--- MATERIAL SHOWN Enclosed Below ---
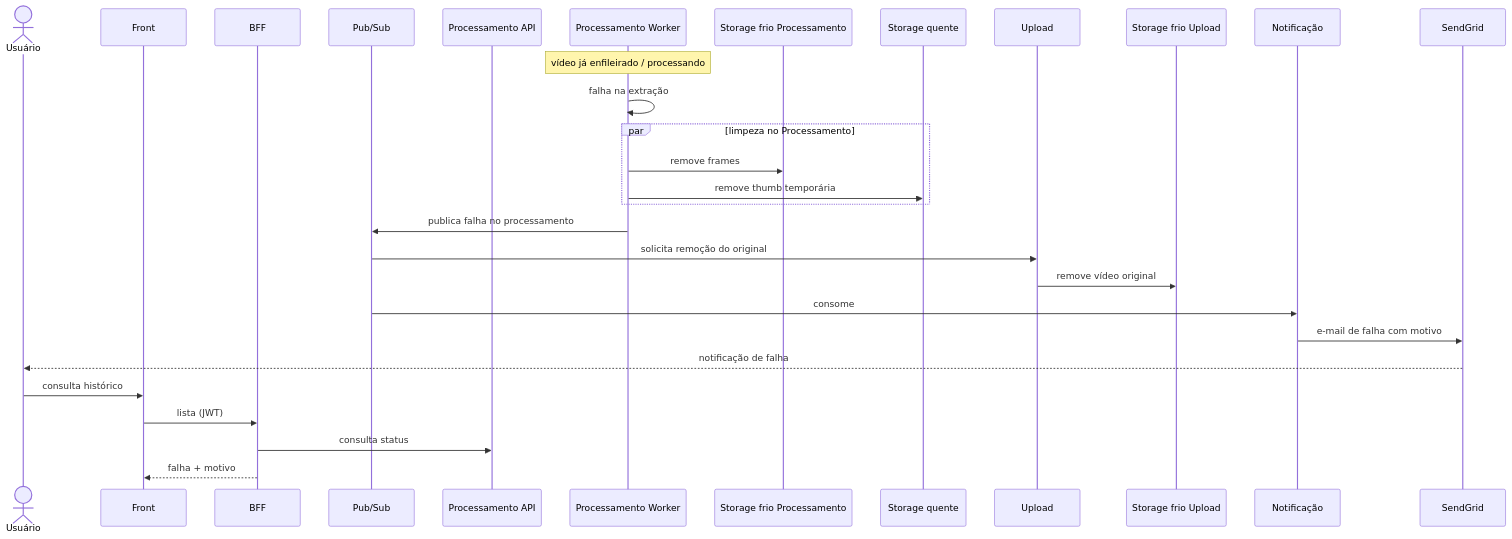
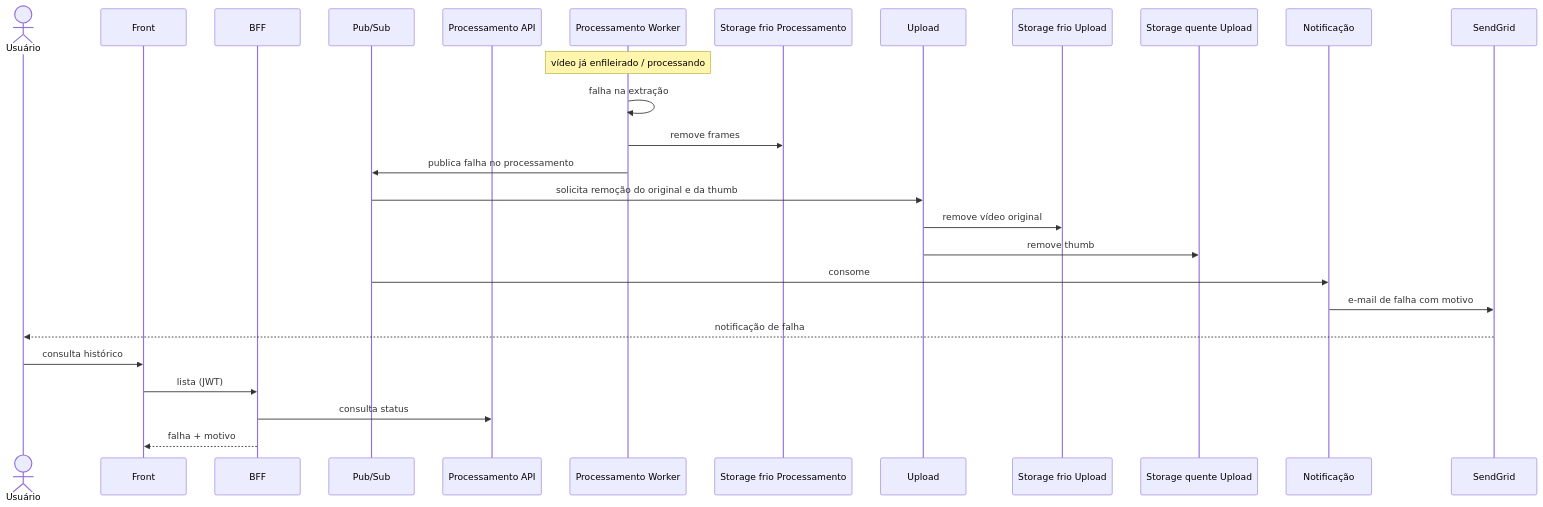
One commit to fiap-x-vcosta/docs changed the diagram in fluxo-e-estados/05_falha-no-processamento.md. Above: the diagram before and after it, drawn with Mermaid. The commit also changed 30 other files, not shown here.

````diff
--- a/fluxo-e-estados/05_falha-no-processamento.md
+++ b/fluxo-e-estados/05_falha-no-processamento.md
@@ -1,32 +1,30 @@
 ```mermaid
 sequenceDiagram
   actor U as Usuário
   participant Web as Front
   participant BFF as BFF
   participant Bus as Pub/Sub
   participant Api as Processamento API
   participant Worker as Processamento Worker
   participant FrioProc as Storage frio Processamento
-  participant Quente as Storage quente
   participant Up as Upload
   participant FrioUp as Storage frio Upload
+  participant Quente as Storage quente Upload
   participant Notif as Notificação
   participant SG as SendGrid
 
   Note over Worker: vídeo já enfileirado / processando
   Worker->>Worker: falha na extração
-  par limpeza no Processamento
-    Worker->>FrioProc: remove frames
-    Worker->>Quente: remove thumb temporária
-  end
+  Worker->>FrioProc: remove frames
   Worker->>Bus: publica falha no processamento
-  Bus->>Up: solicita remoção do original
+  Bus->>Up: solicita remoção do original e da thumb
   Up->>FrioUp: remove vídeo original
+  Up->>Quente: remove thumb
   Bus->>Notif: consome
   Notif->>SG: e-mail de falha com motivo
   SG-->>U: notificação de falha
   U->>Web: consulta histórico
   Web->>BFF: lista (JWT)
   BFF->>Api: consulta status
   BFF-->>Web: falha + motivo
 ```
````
--- End of Enclosed MATERIAL SHOWN ---
--- MATERIAL SHOWN Enclosed Below ---
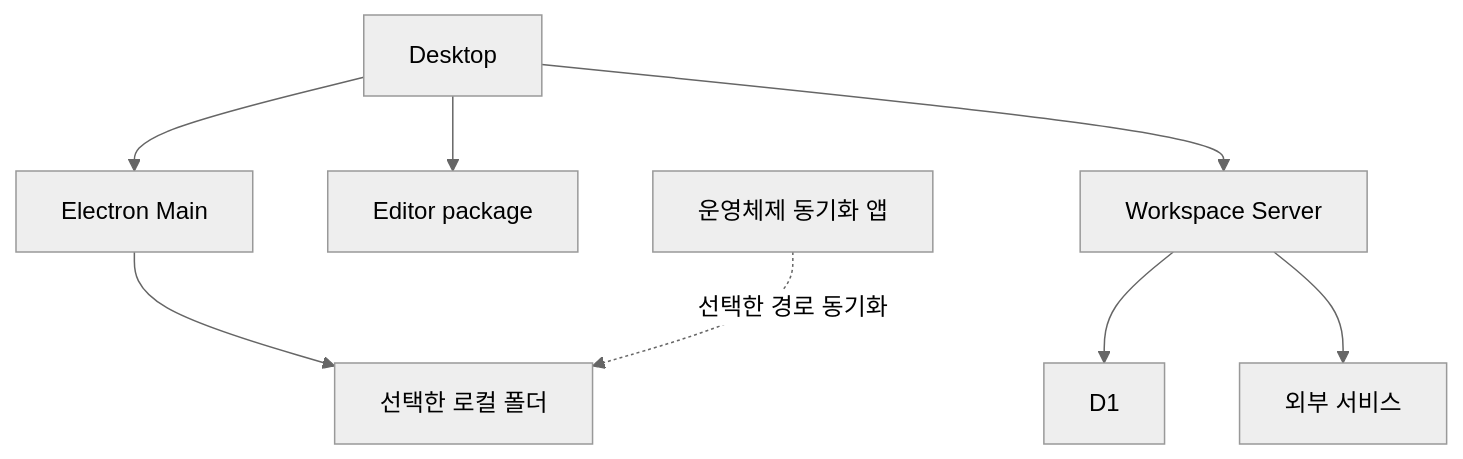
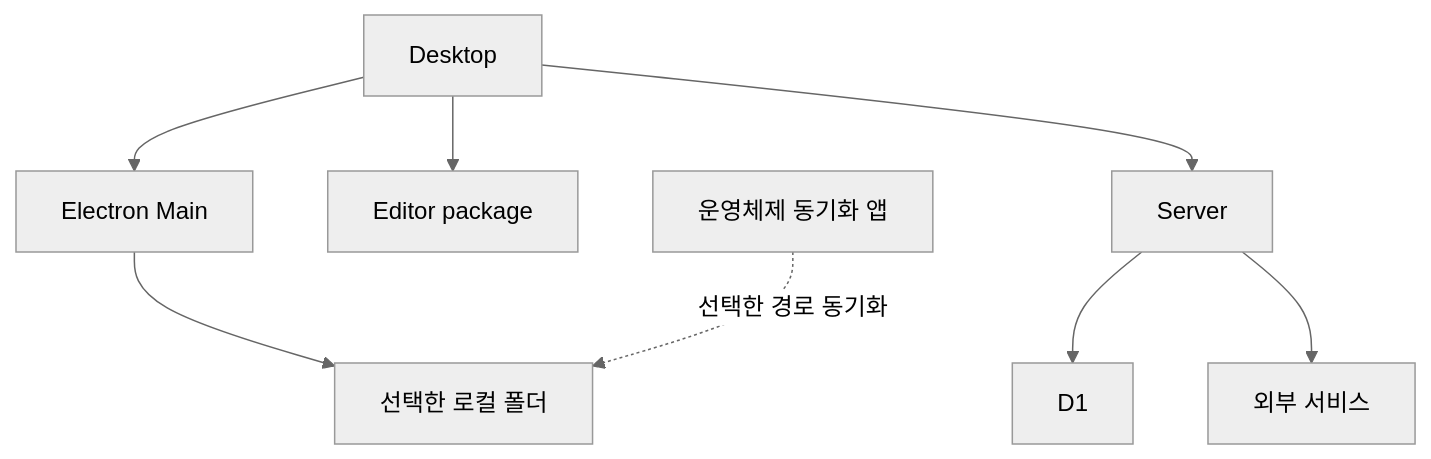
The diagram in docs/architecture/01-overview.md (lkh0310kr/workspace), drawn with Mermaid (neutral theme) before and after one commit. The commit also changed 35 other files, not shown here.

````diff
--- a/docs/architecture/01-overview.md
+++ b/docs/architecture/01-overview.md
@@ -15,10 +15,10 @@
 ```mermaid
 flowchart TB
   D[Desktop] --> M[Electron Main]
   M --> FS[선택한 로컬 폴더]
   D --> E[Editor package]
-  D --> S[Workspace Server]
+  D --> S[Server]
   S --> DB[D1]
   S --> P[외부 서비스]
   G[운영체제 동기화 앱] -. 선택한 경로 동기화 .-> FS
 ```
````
--- End of Enclosed MATERIAL SHOWN ---
- **PROBLEM REQUIREMENTS**
Looking through the data above, copy out each line in which the string "Worker" occurs.

- **TASK RESULT**
   participant Worker as Processamento Worker
   Note over Worker: vídeo já enfileirado / processando
   Worker->>Worker: falha na extração
-    Worker->>FrioProc: remove frames
-    Worker->>Quente: remove thumb temporária
+  Worker->>FrioProc: remove frames
   Worker->>Bus: publica falha no processamento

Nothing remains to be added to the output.